Anthony Cantele kicked a 37-yard field goal for the Wildcats to get within 13-10.
Kansas State took over at its own 38 just before halftime, and Klein mixed in a couple of option keepers along with a pair of 14-yard completions to Hubert. He took the second of them down to the goal line, and Klein's TD sneak gave Kansas State a 17-13 lead at the break.
Guidry's second big play, this time an interception off a tipped ball, gave Kansas State prime field position early in the third quarter, and Cantele's 47-yard field goal made it 20-13.
"We had one turnover -- they didn't have any," Woody said. "If you look at the stat sheet ... it's like looking at a reflecting pool. One side or the other, it's almost identical: rushing yards, passing yards, total yards, first downs, everything is identical. If there are two more evenly matched teams in the country, I'd like to see them."
Perhaps that's why Iowa State seemed to always have an answer.
The Cyclones responded to Cantele's field goal by going 64 yards in 12 plays, converting three third downs, and Woody's rumbling 13-yard scamper allowed them to draw even late in the third quarter.
Kansas State squandered a chance to take a touchdown lead, failing to score in three tries from the 3-yard line before Cantele knocked through his third field goal of the game. The Cyclones matched it when they converted a pair of fourth downs and Guyer made good on a 43-yarder with 6:12 left.
The Cyclones finally ran out of answers, though, and they still haven't beaten the Wildcats in Manhattan since 2004 -- the last time they had a winning season.

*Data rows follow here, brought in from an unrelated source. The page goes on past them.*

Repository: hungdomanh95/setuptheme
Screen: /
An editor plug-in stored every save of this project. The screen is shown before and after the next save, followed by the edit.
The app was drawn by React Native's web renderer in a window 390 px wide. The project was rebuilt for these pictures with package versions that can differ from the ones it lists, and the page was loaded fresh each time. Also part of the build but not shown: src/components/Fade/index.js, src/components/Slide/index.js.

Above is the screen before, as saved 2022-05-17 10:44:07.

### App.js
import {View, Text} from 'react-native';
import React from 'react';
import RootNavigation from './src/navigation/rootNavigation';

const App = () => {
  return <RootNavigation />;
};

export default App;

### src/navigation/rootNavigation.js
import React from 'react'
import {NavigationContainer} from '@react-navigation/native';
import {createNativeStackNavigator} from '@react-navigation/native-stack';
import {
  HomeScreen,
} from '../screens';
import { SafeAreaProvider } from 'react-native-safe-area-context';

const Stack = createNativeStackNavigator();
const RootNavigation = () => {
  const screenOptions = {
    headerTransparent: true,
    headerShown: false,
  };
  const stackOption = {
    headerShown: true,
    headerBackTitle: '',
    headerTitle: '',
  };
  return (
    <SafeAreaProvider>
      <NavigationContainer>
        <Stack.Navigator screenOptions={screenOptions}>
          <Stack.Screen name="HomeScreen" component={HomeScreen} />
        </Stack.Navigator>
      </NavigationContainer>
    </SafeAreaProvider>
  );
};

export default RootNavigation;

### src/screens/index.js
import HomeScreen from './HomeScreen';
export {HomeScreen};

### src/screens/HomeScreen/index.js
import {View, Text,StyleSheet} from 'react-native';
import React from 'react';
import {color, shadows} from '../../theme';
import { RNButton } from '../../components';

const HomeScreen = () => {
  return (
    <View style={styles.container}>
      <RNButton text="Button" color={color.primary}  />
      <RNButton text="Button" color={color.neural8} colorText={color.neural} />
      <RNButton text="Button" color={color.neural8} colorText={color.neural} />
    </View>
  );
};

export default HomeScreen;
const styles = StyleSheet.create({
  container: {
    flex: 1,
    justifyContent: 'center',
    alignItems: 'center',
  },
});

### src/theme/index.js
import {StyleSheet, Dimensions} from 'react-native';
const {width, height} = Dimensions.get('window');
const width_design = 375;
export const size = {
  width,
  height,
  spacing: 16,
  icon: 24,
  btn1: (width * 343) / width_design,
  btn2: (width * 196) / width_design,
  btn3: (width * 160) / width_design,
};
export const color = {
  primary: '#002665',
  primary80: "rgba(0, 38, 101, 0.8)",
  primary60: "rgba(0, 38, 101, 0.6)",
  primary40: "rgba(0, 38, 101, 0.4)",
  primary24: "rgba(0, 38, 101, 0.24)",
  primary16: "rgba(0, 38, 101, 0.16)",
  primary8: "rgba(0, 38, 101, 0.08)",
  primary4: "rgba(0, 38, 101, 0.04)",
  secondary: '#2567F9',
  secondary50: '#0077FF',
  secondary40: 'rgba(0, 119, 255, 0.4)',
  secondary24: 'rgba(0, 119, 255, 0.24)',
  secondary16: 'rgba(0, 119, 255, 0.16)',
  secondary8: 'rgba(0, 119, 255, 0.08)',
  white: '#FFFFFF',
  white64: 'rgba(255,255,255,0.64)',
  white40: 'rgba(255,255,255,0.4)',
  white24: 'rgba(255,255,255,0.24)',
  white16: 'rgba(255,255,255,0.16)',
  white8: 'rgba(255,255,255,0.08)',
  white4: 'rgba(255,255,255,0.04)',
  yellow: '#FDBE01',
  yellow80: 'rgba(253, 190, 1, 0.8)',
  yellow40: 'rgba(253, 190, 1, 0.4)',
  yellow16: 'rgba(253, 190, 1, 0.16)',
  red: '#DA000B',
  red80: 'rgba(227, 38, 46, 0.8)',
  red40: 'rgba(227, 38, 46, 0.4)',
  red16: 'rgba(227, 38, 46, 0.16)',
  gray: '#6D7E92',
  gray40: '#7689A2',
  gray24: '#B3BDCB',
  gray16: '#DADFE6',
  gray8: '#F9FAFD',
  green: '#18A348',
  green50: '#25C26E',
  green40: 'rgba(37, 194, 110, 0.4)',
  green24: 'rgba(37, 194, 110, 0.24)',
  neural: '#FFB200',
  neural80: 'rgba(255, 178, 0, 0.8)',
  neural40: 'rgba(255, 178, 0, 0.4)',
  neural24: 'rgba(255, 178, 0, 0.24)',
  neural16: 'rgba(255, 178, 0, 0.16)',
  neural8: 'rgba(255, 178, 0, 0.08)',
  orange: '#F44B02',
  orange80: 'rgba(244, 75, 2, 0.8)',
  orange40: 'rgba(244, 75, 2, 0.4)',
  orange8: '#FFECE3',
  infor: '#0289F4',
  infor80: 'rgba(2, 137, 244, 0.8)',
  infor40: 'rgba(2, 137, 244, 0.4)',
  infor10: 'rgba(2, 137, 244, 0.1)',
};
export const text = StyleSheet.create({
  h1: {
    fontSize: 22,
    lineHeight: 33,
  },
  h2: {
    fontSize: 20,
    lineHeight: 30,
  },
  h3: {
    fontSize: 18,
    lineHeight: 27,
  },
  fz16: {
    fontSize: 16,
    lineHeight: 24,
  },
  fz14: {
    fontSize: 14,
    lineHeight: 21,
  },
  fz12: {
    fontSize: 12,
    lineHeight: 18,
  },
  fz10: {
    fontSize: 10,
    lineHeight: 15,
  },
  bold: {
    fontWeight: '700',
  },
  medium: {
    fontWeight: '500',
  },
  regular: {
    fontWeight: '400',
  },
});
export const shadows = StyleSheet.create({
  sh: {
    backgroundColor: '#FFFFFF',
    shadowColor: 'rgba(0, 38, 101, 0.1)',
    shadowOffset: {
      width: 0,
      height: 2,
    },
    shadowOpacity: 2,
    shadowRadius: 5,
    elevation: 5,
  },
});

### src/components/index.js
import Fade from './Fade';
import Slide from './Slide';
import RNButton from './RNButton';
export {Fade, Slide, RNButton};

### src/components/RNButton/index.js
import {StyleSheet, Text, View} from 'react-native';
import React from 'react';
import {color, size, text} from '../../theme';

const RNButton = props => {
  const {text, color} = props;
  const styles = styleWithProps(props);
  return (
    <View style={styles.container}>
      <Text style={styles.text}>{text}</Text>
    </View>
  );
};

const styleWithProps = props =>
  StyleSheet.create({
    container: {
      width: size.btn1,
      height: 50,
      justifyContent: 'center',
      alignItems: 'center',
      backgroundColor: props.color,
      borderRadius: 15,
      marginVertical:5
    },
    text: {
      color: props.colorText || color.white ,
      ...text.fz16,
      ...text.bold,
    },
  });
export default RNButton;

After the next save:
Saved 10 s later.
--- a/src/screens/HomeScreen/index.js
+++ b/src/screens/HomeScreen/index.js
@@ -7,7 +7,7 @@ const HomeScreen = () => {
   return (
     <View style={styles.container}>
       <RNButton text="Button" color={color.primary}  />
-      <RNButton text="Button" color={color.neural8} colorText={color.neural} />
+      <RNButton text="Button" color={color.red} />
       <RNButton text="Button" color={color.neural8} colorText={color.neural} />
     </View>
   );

"We play the same way -- hard, physical, and we play with a chip on our shoulder because no one respects us," Woody said. "K-State was only favored in four games and they won, 10 wins. We were favored in two and we won six, so we're two tremendously similar teams, and that showed."